That's why I think tonight may matter less than the aftermath in the second half of this week. I assume we're going to see a ferocious push by the Obama campaign to create a climate of opinion that demands Hillary's exit. This hint that he's about to unveil 50 more superdelegate endorsements is a preview. So is the fact that Obama has waited to release his February fundraising haul, which is expected to top an astonishing $50 million. Party leaders and liberal pundits are going to start hammering on Hillary to get out.
What's not clear to me is whether her campaign has a persuasive counter argument. Arguing that she's likely to win Pennsylvania only goes so far, given that it probably can't get her out of the delegate hole--and, moreover, that it's six unbelievably long-seeming weeks away.
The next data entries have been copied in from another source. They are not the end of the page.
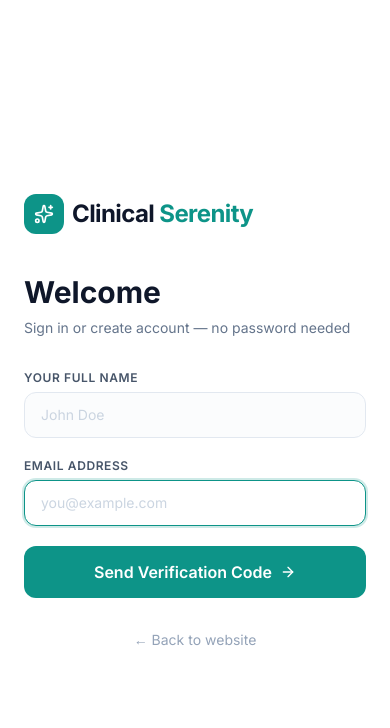
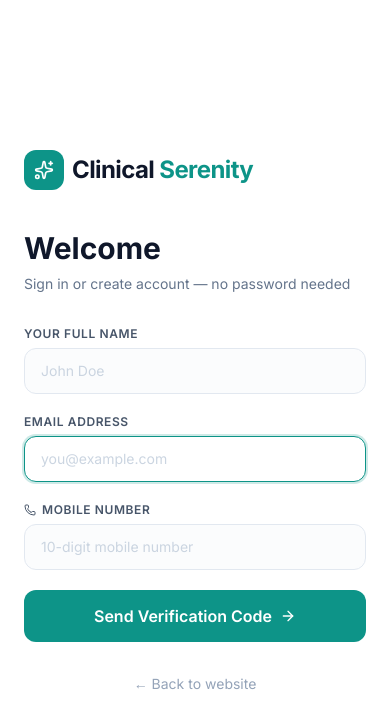
Before and after one commit to anilgiri2023-stack/dental-management-system, a React (Vite) app in the folder client/: page /login in a window 390 px wide. Shown: the top 728 px of the page. Built offline with nearby package versions, Linux system fonts and the light colour scheme.

Commit message:
fix user creation + add phone + name required

```diff
--- a/client/src/context/AuthContext.jsx
+++ b/client/src/context/AuthContext.jsx
@@ -71,10 +71,10 @@
   };
 
   // Verify OTP and login — returns user with role
-  const verifyOtp = async (identifier, type, otp, name) => {
+  const verifyOtp = async (identifier, type, otp, name, phone) => {
     const data = await apiFetch('/auth/verify-otp', {
       method: 'POST',
-      body: JSON.stringify({ identifier, type, otp, name }),
+      body: JSON.stringify({ identifier, type, otp, name, phone }),
     });
 
     // Save session — user object includes id, email, role
--- a/client/src/pages/LoginPage.jsx
+++ b/client/src/pages/LoginPage.jsx
@@ -22,6 +22,7 @@
 
   const [identifier, setIdentifier] = useState('');
   const [name, setName] = useState('');
+  const [phone, setPhone] = useState('');
   const [otp, setOtp] = useState(Array(OTP_LENGTH).fill(''));
   const [error, setError] = useState('');
   const [success, setSuccess] = useState('');
@@ -89,7 +90,7 @@
     }
 
     try {
-      const result = await verifyOtp(identifier.trim(), 'email', otpString, name.trim() || undefined);
+      const result = await verifyOtp(identifier.trim(), 'email', otpString, name.trim() || undefined, phone.trim() || undefined);
       setSuccess('Verification successful! Redirecting...');
       const dest = result.user?.role === 'admin' ? '/admin/dashboard' : '/dashboard';
       setTimeout(() => navigate(dest), 800);
@@ -122,7 +123,7 @@
         const otpString = newOtp.join('');
         setLoading(true);
         setError('');
-        verifyOtp(identifier.trim(), 'email', otpString, name.trim() || undefined)
+        verifyOtp(identifier.trim(), 'email', otpString, name.trim() || undefined, phone.trim() || undefined)
           .then((result) => {
             setSuccess('Verification successful! Redirecting...');
             const dest = result.user?.role === 'admin' ? '/admin/dashboard' : '/dashboard';
@@ -247,6 +248,25 @@
                       placeholder="you@example.com"
                       required
                       autoFocus
+                      className="w-full px-4 py-3 rounded-xl border border-gray-200 bg-gray-50/50 text-sm focus:outline-none focus:ring-2 focus:ring-primary/20 focus:border-primary focus:bg-white transition-all placeholder:text-gray-300"
+                    />
+                  </div>
+
+                  {/* Phone */}
+                  <div>
+                    <label className="block text-xs font-semibold text-gray-600 mb-1.5 uppercase tracking-wider flex items-center gap-1.5">
+                      <Phone className="w-3 h-3" />
+                      Mobile Number
+                    </label>
+                    <input
+                      type="tel"
+                      id="auth-phone"
+                      value={phone}
+                      onChange={(e) => setPhone(e.target.value)}
+                      placeholder="10-digit mobile number"
+                      pattern="[0-9]{10}"
+                      maxLength="10"
+                      required
                       className="w-full px-4 py-3 rounded-xl border border-gray-200 bg-gray-50/50 text-sm focus:outline-none focus:ring-2 focus:ring-primary/20 focus:border-primary focus:bg-white transition-all placeholder:text-gray-300"
                     />
                   </div>
```
Also changed, not shown: 1 other file (tests, documents, lock files or other folders).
Who will step forward and argue for Hillary's right to stay in the race? (Here's one bright ray of light: A surprising poll saying two-thirds of Democrats want her to stay in.)
The bottom line is that I'm almost less interested in the particulars of what happens tonight than in what cards the two campaigns play later this week. Whoever wins that argument is what will decide whether Hillary survives to fight another day.